Supplied data:
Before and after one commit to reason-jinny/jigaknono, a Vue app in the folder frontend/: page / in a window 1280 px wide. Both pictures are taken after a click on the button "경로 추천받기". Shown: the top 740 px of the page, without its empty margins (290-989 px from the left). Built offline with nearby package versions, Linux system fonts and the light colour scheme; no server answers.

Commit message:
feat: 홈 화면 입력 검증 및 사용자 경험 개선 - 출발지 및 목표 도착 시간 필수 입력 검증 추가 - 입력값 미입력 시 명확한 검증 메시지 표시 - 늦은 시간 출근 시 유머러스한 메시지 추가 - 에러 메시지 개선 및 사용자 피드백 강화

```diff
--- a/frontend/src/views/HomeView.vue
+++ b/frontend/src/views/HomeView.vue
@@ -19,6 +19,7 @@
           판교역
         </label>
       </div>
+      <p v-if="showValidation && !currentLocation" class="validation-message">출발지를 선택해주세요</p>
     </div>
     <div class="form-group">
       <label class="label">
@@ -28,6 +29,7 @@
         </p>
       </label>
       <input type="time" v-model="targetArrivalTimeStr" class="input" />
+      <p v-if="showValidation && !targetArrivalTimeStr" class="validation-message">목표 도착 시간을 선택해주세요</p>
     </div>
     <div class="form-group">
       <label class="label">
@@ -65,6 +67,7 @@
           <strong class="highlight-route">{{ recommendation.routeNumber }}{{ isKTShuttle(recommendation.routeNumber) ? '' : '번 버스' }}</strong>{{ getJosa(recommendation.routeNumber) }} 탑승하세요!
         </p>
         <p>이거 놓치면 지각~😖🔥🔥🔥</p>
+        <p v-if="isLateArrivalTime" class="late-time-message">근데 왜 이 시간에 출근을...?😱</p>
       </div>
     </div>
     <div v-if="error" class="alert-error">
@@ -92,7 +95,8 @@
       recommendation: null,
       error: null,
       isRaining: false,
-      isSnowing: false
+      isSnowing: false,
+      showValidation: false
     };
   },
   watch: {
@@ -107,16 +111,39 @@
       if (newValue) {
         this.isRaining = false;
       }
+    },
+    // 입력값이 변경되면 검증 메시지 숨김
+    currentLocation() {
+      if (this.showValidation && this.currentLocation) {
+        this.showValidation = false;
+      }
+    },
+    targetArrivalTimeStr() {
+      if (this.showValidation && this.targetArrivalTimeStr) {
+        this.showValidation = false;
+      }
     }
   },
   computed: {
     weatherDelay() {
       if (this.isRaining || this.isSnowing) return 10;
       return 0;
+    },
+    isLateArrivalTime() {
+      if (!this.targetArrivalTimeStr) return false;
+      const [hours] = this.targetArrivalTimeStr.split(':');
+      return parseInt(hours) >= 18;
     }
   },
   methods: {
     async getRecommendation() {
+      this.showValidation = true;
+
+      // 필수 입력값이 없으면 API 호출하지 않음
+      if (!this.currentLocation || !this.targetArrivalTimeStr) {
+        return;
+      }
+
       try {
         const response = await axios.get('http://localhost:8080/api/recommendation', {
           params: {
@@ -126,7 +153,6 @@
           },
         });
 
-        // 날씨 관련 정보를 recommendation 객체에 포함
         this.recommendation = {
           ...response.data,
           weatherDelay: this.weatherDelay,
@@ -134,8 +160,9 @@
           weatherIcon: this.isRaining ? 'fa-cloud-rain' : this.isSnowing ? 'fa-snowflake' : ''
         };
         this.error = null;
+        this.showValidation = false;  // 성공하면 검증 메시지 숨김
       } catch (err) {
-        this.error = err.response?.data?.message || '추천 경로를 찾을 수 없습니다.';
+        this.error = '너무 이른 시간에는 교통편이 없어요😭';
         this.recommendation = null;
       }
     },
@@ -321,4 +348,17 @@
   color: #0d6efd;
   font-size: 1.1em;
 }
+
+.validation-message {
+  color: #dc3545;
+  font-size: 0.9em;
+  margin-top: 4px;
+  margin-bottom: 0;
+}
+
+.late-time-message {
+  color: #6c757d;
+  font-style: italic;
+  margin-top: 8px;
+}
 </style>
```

Your assignment: Reproduce all the records. Keep them exact, please.

Answer to the problem:
Before and after one commit to reason-jinny/jigaknono, a Vue app in the folder frontend/: page / in a window 1280 px wide. Both pictures are taken after a click on the button "경로 추천받기". Shown: the top 740 px of the page, without its empty margins (290-989 px from the left). Built offline with nearby package versions, Linux system fonts and the light colour scheme; no server answers.

Commit message:
feat: 홈 화면 입력 검증 및 사용자 경험 개선 - 출발지 및 목표 도착 시간 필수 입력 검증 추가 - 입력값 미입력 시 명확한 검증 메시지 표시 - 늦은 시간 출근 시 유머러스한 메시지 추가 - 에러 메시지 개선 및 사용자 피드백 강화

```diff
--- a/frontend/src/views/HomeView.vue
+++ b/frontend/src/views/HomeView.vue
@@ -19,6 +19,7 @@
           판교역
         </label>
       </div>
+      <p v-if="showValidation && !currentLocation" class="validation-message">출발지를 선택해주세요</p>
     </div>
     <div class="form-group">
       <label class="label">
@@ -28,6 +29,7 @@
         </p>
       </label>
       <input type="time" v-model="targetArrivalTimeStr" class="input" />
+      <p v-if="showValidation && !targetArrivalTimeStr" class="validation-message">목표 도착 시간을 선택해주세요</p>
     </div>
     <div class="form-group">
       <label class="label">
@@ -65,6 +67,7 @@
           <strong class="highlight-route">{{ recommendation.routeNumber }}{{ isKTShuttle(recommendation.routeNumber) ? '' : '번 버스' }}</strong>{{ getJosa(recommendation.routeNumber) }} 탑승하세요!
         </p>
         <p>이거 놓치면 지각~😖🔥🔥🔥</p>
+        <p v-if="isLateArrivalTime" class="late-time-message">근데 왜 이 시간에 출근을...?😱</p>
       </div>
     </div>
     <div v-if="error" class="alert-error">
@@ -92,7 +95,8 @@
       recommendation: null,
       error: null,
       isRaining: false,
-      isSnowing: false
+      isSnowing: false,
+      showValidation: false
     };
   },
   watch: {
@@ -107,16 +111,39 @@
       if (newValue) {
         this.isRaining = false;
       }
+    },
+    // 입력값이 변경되면 검증 메시지 숨김
+    currentLocation() {
+      if (this.showValidation && this.currentLocation) {
+        this.showValidation = false;
+      }
+    },
+    targetArrivalTimeStr() {
+      if (this.showValidation && this.targetArrivalTimeStr) {
+        this.showValidation = false;
+      }
     }
   },
   computed: {
     weatherDelay() {
       if (this.isRaining || this.isSnowing) return 10;
       return 0;
+    },
+    isLateArrivalTime() {
+      if (!this.targetArrivalTimeStr) return false;
+      const [hours] = this.targetArrivalTimeStr.split(':');
+      return parseInt(hours) >= 18;
     }
   },
   methods: {
     async getRecommendation() {
+      this.showValidation = true;
+
+      // 필수 입력값이 없으면 API 호출하지 않음
+      if (!this.currentLocation || !this.targetArrivalTimeStr) {
+        return;
+      }
+
       try {
         const response = await axios.get('http://localhost:8080/api/recommendation', {
           params: {
@@ -126,7 +153,6 @@
           },
         });
 
-        // 날씨 관련 정보를 recommendation 객체에 포함
         this.recommendation = {
           ...response.data,
           weatherDelay: this.weatherDelay,
@@ -134,8 +160,9 @@
           weatherIcon: this.isRaining ? 'fa-cloud-rain' : this.isSnowing ? 'fa-snowflake' : ''
         };
         this.error = null;
+        this.showValidation = false;  // 성공하면 검증 메시지 숨김
       } catch (err) {
-        this.error = err.response?.data?.message || '추천 경로를 찾을 수 없습니다.';
+        this.error = '너무 이른 시간에는 교통편이 없어요😭';
         this.recommendation = null;
       }
     },
@@ -321,4 +348,17 @@
   color: #0d6efd;
   font-size: 1.1em;
 }
+
+.validation-message {
+  color: #dc3545;
+  font-size: 0.9em;
+  margin-top: 4px;
+  margin-bottom: 0;
+}
+
+.late-time-message {
+  color: #6c757d;
+  font-style: italic;
+  margin-top: 8px;
+}
 </style>
```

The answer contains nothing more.